= RECORDS PROVIDED =

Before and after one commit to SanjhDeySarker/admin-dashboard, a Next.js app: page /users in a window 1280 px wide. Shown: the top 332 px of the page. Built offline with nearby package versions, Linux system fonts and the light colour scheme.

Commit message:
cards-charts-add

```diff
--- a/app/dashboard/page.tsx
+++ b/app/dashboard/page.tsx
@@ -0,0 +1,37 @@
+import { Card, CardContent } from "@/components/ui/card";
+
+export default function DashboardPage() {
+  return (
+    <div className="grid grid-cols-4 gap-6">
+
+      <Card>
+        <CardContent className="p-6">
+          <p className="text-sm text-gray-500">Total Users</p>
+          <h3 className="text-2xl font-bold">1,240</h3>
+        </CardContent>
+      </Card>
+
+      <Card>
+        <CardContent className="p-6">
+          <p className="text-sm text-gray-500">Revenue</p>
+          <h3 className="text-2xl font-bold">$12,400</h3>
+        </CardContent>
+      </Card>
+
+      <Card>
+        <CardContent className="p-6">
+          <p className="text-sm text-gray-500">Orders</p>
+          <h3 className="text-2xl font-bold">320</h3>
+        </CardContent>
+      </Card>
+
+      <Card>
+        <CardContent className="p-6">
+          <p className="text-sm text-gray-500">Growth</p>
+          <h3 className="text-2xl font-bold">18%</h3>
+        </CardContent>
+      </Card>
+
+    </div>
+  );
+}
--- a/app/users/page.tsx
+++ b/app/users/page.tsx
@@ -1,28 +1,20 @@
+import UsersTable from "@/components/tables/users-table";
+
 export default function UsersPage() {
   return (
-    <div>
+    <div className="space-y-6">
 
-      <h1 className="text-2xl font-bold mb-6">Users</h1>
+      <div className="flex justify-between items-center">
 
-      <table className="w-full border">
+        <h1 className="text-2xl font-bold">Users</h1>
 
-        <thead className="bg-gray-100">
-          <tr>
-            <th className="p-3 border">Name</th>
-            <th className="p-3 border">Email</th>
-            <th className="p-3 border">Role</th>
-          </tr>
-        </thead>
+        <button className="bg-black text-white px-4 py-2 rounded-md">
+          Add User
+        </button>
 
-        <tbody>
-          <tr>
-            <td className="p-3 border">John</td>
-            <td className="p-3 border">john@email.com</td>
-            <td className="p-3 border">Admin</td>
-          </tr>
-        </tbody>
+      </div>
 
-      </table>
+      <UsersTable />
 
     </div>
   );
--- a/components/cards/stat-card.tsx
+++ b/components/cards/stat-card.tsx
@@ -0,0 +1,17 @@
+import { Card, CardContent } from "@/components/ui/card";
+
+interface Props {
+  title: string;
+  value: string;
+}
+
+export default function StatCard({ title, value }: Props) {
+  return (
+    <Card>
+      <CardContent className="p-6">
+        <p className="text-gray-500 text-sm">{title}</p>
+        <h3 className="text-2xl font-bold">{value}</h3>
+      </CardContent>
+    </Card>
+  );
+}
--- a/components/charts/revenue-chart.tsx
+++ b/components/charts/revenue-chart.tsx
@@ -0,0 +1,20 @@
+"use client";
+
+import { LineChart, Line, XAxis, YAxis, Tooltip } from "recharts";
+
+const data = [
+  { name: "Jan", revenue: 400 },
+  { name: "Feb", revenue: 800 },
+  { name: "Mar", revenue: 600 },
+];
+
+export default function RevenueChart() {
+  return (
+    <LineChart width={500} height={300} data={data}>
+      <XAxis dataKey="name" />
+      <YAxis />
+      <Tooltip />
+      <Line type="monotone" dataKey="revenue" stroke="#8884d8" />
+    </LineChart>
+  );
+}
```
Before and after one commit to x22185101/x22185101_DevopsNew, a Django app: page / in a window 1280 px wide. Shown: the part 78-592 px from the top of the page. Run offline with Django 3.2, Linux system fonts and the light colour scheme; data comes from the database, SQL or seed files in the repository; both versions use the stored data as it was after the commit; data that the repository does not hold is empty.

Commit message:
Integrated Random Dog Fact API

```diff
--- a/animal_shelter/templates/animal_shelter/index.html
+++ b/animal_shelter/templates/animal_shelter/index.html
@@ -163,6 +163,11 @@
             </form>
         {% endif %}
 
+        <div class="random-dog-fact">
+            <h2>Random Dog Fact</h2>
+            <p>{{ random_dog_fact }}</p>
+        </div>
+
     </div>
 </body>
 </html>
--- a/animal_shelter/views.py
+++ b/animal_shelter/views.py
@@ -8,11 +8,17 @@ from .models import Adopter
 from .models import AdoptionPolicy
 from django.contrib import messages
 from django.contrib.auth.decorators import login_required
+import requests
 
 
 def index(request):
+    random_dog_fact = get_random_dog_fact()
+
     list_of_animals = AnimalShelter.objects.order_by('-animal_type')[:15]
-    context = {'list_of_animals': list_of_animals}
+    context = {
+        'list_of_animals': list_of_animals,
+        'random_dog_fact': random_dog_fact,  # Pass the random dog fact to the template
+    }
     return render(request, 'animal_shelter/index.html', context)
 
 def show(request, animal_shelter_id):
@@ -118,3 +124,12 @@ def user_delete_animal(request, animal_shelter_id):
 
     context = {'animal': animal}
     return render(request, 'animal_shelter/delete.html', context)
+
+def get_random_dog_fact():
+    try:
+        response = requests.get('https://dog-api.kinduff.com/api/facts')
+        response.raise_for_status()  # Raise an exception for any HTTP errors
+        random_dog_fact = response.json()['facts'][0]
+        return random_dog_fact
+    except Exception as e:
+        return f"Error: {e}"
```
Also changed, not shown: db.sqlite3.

= EXERCISE DETAILS =
The material above should be given again in full, exactly.

= EXERCISE SOLUTION =
Before and after one commit to SanjhDeySarker/admin-dashboard, a Next.js app: page /users in a window 1280 px wide. Shown: the top 332 px of the page. Built offline with nearby package versions, Linux system fonts and the light colour scheme.

Commit message:
cards-charts-add

```diff
--- a/app/dashboard/page.tsx
+++ b/app/dashboard/page.tsx
@@ -0,0 +1,37 @@
+import { Card, CardContent } from "@/components/ui/card";
+
+export default function DashboardPage() {
+  return (
+    <div className="grid grid-cols-4 gap-6">
+
+      <Card>
+        <CardContent className="p-6">
+          <p className="text-sm text-gray-500">Total Users</p>
+          <h3 className="text-2xl font-bold">1,240</h3>
+        </CardContent>
+      </Card>
+
+      <Card>
+        <CardContent className="p-6">
+          <p className="text-sm text-gray-500">Revenue</p>
+          <h3 className="text-2xl font-bold">$12,400</h3>
+        </CardContent>
+      </Card>
+
+      <Card>
+        <CardContent className="p-6">
+          <p className="text-sm text-gray-500">Orders</p>
+          <h3 className="text-2xl font-bold">320</h3>
+        </CardContent>
+      </Card>
+
+      <Card>
+        <CardContent className="p-6">
+          <p className="text-sm text-gray-500">Growth</p>
+          <h3 className="text-2xl font-bold">18%</h3>
+        </CardContent>
+      </Card>
+
+    </div>
+  );
+}
--- a/app/users/page.tsx
+++ b/app/users/page.tsx
@@ -1,28 +1,20 @@
+import UsersTable from "@/components/tables/users-table";
+
 export default function UsersPage() {
   return (
-    <div>
+    <div className="space-y-6">
 
-      <h1 className="text-2xl font-bold mb-6">Users</h1>
+      <div className="flex justify-between items-center">
 
-      <table className="w-full border">
+        <h1 className="text-2xl font-bold">Users</h1>
 
-        <thead className="bg-gray-100">
-          <tr>
-            <th className="p-3 border">Name</th>
-            <th className="p-3 border">Email</th>
-            <th className="p-3 border">Role</th>
-          </tr>
-        </thead>
+        <button className="bg-black text-white px-4 py-2 rounded-md">
+          Add User
+        </button>
 
-        <tbody>
-          <tr>
-            <td className="p-3 border">John</td>
-            <td className="p-3 border">john@email.com</td>
-            <td className="p-3 border">Admin</td>
-          </tr>
-        </tbody>
+      </div>
 
-      </table>
+      <UsersTable />
 
     </div>
   );
--- a/components/cards/stat-card.tsx
+++ b/components/cards/stat-card.tsx
@@ -0,0 +1,17 @@
+import { Card, CardContent } from "@/components/ui/card";
+
+interface Props {
+  title: string;
+  value: string;
+}
+
+export default function StatCard({ title, value }: Props) {
+  return (
+    <Card>
+      <CardContent className="p-6">
+        <p className="text-gray-500 text-sm">{title}</p>
+        <h3 className="text-2xl font-bold">{value}</h3>
+      </CardContent>
+    </Card>
+  );
+}
--- a/components/charts/revenue-chart.tsx
+++ b/components/charts/revenue-chart.tsx
@@ -0,0 +1,20 @@
+"use client";
+
+import { LineChart, Line, XAxis, YAxis, Tooltip } from "recharts";
+
+const data = [
+  { name: "Jan", revenue: 400 },
+  { name: "Feb", revenue: 800 },
+  { name: "Mar", revenue: 600 },
+];
+
+export default function RevenueChart() {
+  return (
+    <LineChart width={500} height={300} data={data}>
+      <XAxis dataKey="name" />
+      <YAxis />
+      <Tooltip />
+      <Line type="monotone" dataKey="revenue" stroke="#8884d8" />
+    </LineChart>
+  );
+}
```
Before and after one commit to x22185101/x22185101_DevopsNew, a Django app: page / in a window 1280 px wide. Shown: the part 78-592 px from the top of the page. Run offline with Django 3.2, Linux system fonts and the light colour scheme; data comes from the database, SQL or seed files in the repository; both versions use the stored data as it was after the commit; data that the repository does not hold is empty.

Commit message:
Integrated Random Dog Fact API

```diff
--- a/animal_shelter/templates/animal_shelter/index.html
+++ b/animal_shelter/templates/animal_shelter/index.html
@@ -163,6 +163,11 @@
             </form>
         {% endif %}
 
+        <div class="random-dog-fact">
+            <h2>Random Dog Fact</h2>
+            <p>{{ random_dog_fact }}</p>
+        </div>
+
     </div>
 </body>
 </html>
--- a/animal_shelter/views.py
+++ b/animal_shelter/views.py
@@ -8,11 +8,17 @@ from .models import Adopter
 from .models import AdoptionPolicy
 from django.contrib import messages
 from django.contrib.auth.decorators import login_required
+import requests
 
 
 def index(request):
+    random_dog_fact = get_random_dog_fact()
+
     list_of_animals = AnimalShelter.objects.order_by('-animal_type')[:15]
-    context = {'list_of_animals': list_of_animals}
+    context = {
+        'list_of_animals': list_of_animals,
+        'random_dog_fact': random_dog_fact,  # Pass the random dog fact to the template
+    }
     return render(request, 'animal_shelter/index.html', context)
 
 def show(request, animal_shelter_id):
@@ -118,3 +124,12 @@ def user_delete_animal(request, animal_shelter_id):
 
     context = {'animal': animal}
     return render(request, 'animal_shelter/delete.html', context)
+
+def get_random_dog_fact():
+    try:
+        response = requests.get('https://dog-api.kinduff.com/api/facts')
+        response.raise_for_status()  # Raise an exception for any HTTP errors
+        random_dog_fact = response.json()['facts'][0]
+        return random_dog_fact
+    except Exception as e:
+        return f"Error: {e}"
```
Also changed, not shown: db.sqlite3.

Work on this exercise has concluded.